Disruptions of daily rhythms of the body’s master internal clock cause depression- and anxiety-like behaviors in mice, reports a new study in Biological Psychiatry. Studies continue to pile on suggesting we respect the circadian rhythms of teenagers when we, for example, decide what time of day to start high school.
The findings provide insight into the role of the brain’s internal time keeping system in the development of mood disorders, such as bipolar disorder and major depressive disorder, which have been associated with disturbed daily (circadian) rhythms.
“Our data show that perturbing circadian rhythms in otherwise totally undisturbed animals is enough to cause behaviors similar to human depression,” commented first author Dr Dominic Landgraf of the University of California, San Diego.
Inherent circadian clocks help us function throughout the day, by telling us when to sleep, wake and eat, as well as by synchronizing our bodily processes. “It is perhaps not surprising that disruptions of our natural synchronization can have heavy impacts on our physical and mental health,” Dr Landgraf added.
However, until now researchers did not know if disturbed circadian rhythms were a cause or consequence of mood disorders. In the new study, a team led by David K Welsh has shown for the first time a causal relationship between functioning circadian clocks and mood regulation.
The researchers developed a new genetic mouse model by suppressing Bmal1, one of the master genes that drives circadian rhythms, in the suprachiasmatic nucleus (SCN), which serves as the brain’s central clock regulator.
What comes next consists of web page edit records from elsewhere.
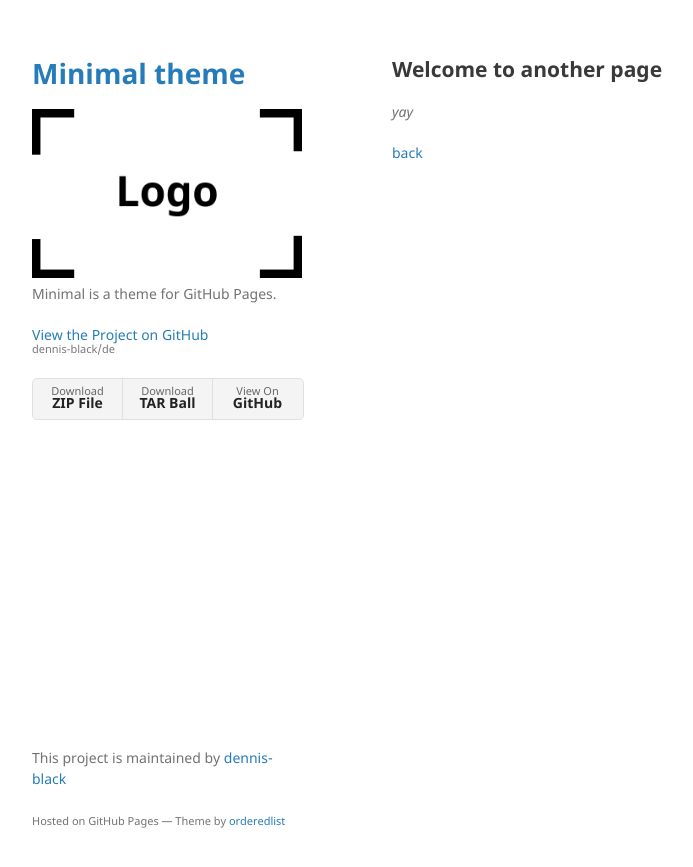
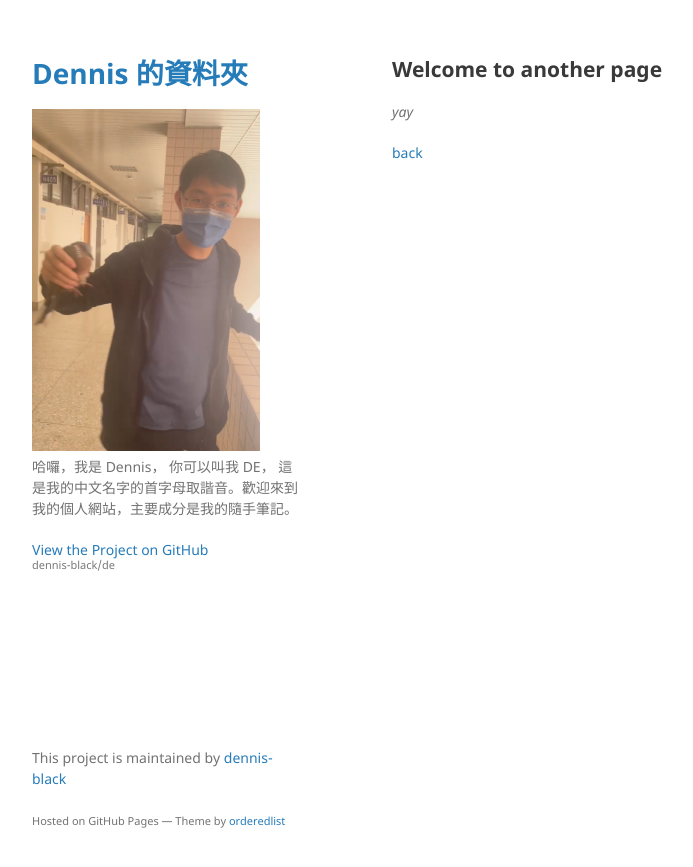
Before and after one commit to dennis-black/de, a Jekyll site: the page built from another-page.md, in a window 1280 px wide. Shown: the top 867 px of the page, without its empty margins (178-871 px from the left). Built offline with Jekyll 4.4.1, drawn with Linux system fonts in a browser that asks for light colours; our own code applies the rules of GitHub Pages for plain Markdown files.

Commit message:
new config

```diff
--- a/_config.yml
+++ b/_config.yml
@@ -1,6 +1,6 @@
-title: Minimal theme
-logo: /assets/img/logo.png
-description: Minimal is a theme for GitHub Pages.
-show_downloads: true
+title: Dennis 的資料夾
+logo: /assets/img/dennisAndBird.png
+description: 哈囉，我是 Dennis， 你可以叫我 DE， 這是我的中文名字的首字母取諧音。歡迎來到我的個人網站，主要成分是我的隨手筆記。
+show_downloads: false
 google_analytics:
 theme: jekyll-theme-minimal
```
Also changed, not shown: assets/img/dennisAndBird.png (added).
Diminished Bmal1 expression reduced the strength of the clock signals produced by the SCN by about 80 percent. Targeting this particular brain region allowed the researchers to focus on the specific effects of the SCN circadian rhythms, and to avoid alterations in other brain regions that have confounded previous studies.
In behavioral tests, mice with reduced circadian rhythms, relative to control mice, were less motivated to escape an uncomfortable situation, which is commonly interpreted as despair or hopelessness in the animal. The mice also showed increased aversion to brightly lit areas, considered to be an indicator of anxiety-like behavior.
In addition to the altered behavior, mice with reduced circadian rhythms gained more weight than normal mice, even though they consumed the same amount of food. This finding suggests that disrupted SCN circadian rhythms could lead to metabolic abnormalities observed in many depressed patients.
Importantly, the findings show that even though the SCN does not directly regulate mood, alterations to circadian rhythms in the SCN are sufficient to cause depression- and anxiety-like behaviors in mice.
“We have long known that disruptions in circadian rhythms may contribute to depression, particularly in people at risk for major depression or bipolar disorder,” said Dr John Krystal, Editor of Biological Psychiatry. “This new study provides additional evidence implicating the Bmal1 gene in the relationship between these circadian rhythms and mood.”
According to Dr Landgraf, the results are an important step toward developing new depression treatments that directly target the circadian clock in humans.